She was 15, a sophomore at Malden High, and she knew, just from the way her mother was crying when she came home from school that bleak winter’s day in 1968. Her father, Raymond Gignac, was serving with the Army in Vietnam. She didn’t need to read the telegram. She didn’t need to talk to the honor guard at their house. Her mother’s crying told her everything she needed to know. What made it harder is that Ray Gignac didn’t have to be there. He volunteered.
As one of the veterans featured in Ken Burns and Lynn Novick’s epic documentary, “The Vietnam War,” Roger Harris is about to become famous. He shrugs at this. He’s just a guy from Roxbury who spent a lot of time outrunning bigotry and death. As a light-skinned African-American, he grew up getting whacked on all sides. Black kids called him half-breed and jumped him.

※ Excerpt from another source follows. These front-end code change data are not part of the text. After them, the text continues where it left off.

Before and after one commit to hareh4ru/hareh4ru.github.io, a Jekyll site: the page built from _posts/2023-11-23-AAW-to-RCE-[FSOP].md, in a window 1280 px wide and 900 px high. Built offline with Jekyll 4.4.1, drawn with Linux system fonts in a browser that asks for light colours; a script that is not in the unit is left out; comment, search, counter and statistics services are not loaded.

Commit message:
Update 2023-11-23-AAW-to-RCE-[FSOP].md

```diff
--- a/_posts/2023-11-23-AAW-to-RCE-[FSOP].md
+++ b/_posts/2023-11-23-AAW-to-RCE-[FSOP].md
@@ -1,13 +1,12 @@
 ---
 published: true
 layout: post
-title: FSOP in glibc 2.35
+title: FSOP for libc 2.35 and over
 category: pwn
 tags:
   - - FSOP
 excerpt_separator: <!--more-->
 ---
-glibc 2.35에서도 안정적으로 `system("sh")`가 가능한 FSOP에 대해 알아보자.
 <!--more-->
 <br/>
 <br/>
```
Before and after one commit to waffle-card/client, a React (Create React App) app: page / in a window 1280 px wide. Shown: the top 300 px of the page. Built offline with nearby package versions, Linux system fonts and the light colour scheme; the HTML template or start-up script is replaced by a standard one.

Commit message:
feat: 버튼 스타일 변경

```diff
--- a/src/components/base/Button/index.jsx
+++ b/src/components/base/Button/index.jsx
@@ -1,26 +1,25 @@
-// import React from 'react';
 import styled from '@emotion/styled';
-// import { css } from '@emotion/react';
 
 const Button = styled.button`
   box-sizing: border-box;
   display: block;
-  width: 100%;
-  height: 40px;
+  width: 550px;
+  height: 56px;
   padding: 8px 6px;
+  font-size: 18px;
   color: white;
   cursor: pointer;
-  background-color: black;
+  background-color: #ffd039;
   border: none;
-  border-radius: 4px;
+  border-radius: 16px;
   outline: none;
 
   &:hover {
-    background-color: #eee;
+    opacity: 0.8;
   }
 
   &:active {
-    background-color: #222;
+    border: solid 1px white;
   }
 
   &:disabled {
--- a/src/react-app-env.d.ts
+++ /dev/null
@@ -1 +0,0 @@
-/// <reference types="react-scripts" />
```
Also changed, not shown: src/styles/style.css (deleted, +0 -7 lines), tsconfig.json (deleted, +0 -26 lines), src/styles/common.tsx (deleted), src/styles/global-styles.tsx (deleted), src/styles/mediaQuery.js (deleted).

White kids called him the n-word and jumped him. He learned to fight and excelled in football.
Muck Rack makes it simple to find people, tweets, or articles that mention any name, keyword, company, hashtag etc. We've compiled this guide to help you make the most of your search.
Selecting a term
Start searching tweets, articles from media outlets, articles mentioned in tweets, journalists'
names, titles and bios with some suggested searches:
Companies or Topics (e.g. iPhone, Microsoft)
Phrases (e.g. "cloud computing") — use quotes to keep the terms together
Twitter handles (e.g. @username) — returns those who have mentioned or replied to
Names (e.g. "David Pogue")
Hashtags (e.g. #sxsw, #london2012)
Bio details (e.g. vegan, Olympics, father)
Muck Rack's Advanced Search allows for many boolean operators.
Find results that mention multiple specified terms, use AND or
+. For example, ensure each result contains both Elon Musk and Mark Zuckerberg by
searching Obama AND Romney or Obama + Romney.
Use the operators OR or , to broaden your search when you'd like either of
multiple terms to appear in results. (This is the default behavior of our search when no operators
are used.) For example, search for democrat OR republican to find results that refer to
Democrats and/or Republicans.
Use NOT or - to subtract results from your search. For
example, searching Disney will yield results about the Walt Disney Company as well as Walt Disney
World Resort. To exclude mentions of Disney World, search for Disney -World or Disney
When using one of these operators with a phrase, enclose it in quotation marks. For example, you can
find results about smartphones excluding Apple's iPhone 4S by searching smartphone -"iPhone
Exact case matching or punctuation
If you're searching for a brand name or keyword that relies on specific punctuation marks or capitalization, you can
find results that match your exact query by adding matchcase: before the keyword you're searching for, like matchcase:E*TRADE .
Use parentheses to separate multiple
boolean phrases. For example, to find journalists talking about having fun in Disney World or
Disneyland, search for ("disney world" OR disneyland) AND fun.
An asterisk can be used to search for any variation of a root word truncated by the asterisk. For example, searching for admin* will return results for administrator, administration, administer, administered, etc.
A near operator is an AND operator where you can control the distance between the words. You can vary the distance the near operation uses by adding a forward slash and number (between 0-99) such as strawberries NEAR/10 "whipped cream", which means the strawberries must exist within 10 words of "whipped cream".